The House can pass the final stages of the Civil Liability Bill on Tuesday and seek to deal with whiplash, but it needs to say no to a statutory instrument that will raise the small claims limit to £2,000 for all injuries and £5,000 for road traffic accidents – sweeping changes that will impact on how 350,000 people every year access the legal system after injury.
Ministers can have their Bill but there is no need to undermine access to justice for workers and vulnerable groups like children by raising the small claims limit as proposed. No one is calling for this rise apart from the overzealous insurance industry.
Ministers have rightly conceded that vulnerable road users should be exempt from both the Bill and any small claims increase. But does David Gauke really believe that horse riders are more important than injured nurses, police officers, and teachers? That cyclists are more deserving of access to justice than the millions who work in places where accidents are still far too common?
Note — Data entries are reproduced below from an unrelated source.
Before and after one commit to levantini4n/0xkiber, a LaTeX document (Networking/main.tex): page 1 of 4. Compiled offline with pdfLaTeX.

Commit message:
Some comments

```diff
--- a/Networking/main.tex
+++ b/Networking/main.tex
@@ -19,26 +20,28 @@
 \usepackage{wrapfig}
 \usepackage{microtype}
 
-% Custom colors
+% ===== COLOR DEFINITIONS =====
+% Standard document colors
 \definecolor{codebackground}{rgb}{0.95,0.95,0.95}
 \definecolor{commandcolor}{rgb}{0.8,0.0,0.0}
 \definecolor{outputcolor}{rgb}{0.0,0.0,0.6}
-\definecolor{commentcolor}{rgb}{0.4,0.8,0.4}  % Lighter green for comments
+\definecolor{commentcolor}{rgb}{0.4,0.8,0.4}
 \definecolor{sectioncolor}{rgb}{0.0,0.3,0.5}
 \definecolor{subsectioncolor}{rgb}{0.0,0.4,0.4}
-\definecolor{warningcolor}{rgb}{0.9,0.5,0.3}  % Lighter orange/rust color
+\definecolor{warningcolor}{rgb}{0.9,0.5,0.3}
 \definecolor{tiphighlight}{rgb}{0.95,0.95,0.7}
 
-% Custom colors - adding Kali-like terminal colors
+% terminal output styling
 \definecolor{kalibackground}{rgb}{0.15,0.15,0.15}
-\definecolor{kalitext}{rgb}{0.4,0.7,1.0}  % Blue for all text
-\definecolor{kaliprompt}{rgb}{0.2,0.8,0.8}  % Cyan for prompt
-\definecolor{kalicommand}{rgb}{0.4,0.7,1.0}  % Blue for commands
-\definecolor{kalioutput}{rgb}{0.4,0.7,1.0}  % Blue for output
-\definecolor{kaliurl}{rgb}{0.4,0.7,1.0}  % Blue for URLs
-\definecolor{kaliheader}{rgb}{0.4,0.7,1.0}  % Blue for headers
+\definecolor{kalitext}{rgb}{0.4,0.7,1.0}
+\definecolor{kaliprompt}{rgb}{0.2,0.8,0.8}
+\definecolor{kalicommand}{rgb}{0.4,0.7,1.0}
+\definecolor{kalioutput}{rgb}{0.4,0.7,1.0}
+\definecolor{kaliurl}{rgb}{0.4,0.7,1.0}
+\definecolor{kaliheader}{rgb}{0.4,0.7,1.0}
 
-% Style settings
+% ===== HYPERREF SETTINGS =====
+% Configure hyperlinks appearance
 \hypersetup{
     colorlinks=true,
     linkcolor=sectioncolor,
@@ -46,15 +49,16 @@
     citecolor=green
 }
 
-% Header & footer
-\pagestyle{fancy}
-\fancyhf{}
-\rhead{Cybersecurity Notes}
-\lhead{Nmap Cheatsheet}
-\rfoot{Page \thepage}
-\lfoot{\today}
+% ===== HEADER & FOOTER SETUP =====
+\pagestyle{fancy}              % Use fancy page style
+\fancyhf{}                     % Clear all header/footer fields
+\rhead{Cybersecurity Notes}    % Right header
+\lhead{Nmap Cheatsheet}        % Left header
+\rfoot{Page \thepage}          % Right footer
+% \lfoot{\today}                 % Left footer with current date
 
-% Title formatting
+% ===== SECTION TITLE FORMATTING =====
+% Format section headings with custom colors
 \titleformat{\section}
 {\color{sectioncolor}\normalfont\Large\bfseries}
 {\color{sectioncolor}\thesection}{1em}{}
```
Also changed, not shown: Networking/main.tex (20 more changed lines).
What is there to be gained by forcing through legalisation that has an unnecessary sting in its tail that looks partisan and vindictive? Given their precarious position in the Commons, and the amount it has on its plate, does the government really think that taking away rights from people injured through no fault of their own whose injury has nothing to do with whiplash will rally the troops?
On Tuesday the government can have its cake and eat it too: clamp down on whiplash fraud and stay true to the PM’s promise to stand up for the just-about-managing in society. It’s a no-brainer.
This post is sponsored by Thompsons Solicitors.